BEGIN Material for this exercise
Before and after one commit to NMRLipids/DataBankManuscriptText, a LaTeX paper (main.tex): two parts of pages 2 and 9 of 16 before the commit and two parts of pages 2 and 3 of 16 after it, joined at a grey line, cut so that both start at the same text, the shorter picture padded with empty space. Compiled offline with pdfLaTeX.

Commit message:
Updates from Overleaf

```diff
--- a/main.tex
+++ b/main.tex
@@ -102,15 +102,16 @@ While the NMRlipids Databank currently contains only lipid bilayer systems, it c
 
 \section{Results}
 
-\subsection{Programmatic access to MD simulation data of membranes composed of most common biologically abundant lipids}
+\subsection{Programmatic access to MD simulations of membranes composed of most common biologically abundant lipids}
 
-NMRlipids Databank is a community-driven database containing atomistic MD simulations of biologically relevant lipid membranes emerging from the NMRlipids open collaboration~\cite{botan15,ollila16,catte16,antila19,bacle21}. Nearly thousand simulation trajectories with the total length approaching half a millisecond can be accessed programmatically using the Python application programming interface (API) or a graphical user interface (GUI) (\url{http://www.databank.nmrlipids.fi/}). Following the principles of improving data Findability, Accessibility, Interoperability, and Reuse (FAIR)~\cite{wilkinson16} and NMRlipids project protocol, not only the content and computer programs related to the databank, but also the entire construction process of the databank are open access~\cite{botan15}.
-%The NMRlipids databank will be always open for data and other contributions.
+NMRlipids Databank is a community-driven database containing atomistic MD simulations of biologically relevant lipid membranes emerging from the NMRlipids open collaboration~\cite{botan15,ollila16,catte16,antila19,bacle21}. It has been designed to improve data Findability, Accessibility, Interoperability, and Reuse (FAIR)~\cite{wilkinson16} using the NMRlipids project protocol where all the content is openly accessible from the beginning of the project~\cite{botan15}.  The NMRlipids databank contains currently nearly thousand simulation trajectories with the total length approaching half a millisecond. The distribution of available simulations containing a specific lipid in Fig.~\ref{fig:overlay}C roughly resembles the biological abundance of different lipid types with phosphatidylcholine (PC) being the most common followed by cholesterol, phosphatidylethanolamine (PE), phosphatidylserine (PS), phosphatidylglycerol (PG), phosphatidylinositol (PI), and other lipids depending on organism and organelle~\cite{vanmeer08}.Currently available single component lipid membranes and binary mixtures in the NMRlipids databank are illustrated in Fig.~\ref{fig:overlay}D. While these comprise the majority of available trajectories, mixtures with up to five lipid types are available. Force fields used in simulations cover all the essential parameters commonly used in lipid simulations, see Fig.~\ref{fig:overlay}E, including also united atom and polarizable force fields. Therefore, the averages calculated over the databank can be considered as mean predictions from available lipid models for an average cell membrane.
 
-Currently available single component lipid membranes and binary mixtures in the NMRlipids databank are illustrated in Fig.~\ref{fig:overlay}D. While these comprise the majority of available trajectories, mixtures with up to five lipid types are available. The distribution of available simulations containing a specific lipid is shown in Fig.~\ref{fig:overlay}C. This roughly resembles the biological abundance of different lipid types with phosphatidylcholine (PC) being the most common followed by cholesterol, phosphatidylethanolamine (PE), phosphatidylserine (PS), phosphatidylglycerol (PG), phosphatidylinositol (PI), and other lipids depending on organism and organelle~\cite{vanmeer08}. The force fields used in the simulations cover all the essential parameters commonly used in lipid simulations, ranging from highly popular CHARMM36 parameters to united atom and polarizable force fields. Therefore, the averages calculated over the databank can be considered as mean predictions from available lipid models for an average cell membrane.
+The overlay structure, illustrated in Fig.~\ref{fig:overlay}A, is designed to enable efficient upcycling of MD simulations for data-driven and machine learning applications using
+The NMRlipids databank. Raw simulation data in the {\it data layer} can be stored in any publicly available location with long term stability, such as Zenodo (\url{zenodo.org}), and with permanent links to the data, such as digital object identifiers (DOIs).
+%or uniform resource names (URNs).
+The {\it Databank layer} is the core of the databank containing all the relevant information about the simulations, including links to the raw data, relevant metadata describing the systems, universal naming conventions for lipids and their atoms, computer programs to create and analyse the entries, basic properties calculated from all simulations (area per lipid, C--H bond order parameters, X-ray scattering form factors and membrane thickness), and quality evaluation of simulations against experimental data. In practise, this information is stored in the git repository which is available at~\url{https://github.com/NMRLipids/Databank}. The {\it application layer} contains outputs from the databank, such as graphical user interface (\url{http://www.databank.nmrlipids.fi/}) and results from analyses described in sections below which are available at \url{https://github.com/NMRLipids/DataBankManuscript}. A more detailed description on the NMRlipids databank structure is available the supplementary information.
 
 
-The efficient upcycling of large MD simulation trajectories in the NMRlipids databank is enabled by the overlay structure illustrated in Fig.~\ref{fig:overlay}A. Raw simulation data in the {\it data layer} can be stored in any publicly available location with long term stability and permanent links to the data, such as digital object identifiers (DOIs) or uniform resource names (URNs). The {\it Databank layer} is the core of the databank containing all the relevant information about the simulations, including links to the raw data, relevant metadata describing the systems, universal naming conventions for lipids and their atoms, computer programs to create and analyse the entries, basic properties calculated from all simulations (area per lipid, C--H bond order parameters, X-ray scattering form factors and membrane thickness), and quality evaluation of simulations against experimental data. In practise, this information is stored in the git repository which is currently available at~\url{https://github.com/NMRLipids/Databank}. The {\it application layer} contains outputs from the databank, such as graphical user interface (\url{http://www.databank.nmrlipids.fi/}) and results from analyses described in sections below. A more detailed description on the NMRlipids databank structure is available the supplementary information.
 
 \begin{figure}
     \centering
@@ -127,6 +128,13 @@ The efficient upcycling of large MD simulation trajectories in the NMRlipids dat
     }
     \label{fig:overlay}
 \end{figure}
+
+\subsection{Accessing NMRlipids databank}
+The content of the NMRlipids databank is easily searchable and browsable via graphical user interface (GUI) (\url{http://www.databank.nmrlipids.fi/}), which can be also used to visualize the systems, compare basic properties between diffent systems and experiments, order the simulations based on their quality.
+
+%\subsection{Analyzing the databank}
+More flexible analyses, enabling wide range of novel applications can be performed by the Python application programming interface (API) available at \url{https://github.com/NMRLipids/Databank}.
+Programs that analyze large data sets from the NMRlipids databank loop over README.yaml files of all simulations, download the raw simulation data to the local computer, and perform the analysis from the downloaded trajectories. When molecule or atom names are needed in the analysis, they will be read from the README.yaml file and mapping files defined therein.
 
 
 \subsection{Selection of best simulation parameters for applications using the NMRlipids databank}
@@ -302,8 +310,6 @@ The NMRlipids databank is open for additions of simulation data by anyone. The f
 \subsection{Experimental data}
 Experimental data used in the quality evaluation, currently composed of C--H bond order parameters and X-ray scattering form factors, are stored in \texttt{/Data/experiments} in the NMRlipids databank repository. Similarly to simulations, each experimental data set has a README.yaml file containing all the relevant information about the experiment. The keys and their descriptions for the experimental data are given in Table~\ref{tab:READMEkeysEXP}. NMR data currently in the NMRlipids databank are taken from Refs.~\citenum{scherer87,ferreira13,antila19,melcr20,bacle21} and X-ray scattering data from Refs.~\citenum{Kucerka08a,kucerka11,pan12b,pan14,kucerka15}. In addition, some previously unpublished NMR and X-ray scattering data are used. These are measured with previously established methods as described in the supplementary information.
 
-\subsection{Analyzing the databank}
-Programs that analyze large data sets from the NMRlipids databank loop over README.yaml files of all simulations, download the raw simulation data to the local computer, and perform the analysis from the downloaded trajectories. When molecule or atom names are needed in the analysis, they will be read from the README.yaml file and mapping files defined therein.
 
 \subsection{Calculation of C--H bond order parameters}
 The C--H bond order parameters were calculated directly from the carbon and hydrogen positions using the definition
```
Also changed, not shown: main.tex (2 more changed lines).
END Material for this exercise
[Activity] Using the entries, count the lines that hold the string "will"; nothing but the number is needed.

[Worked solution] 3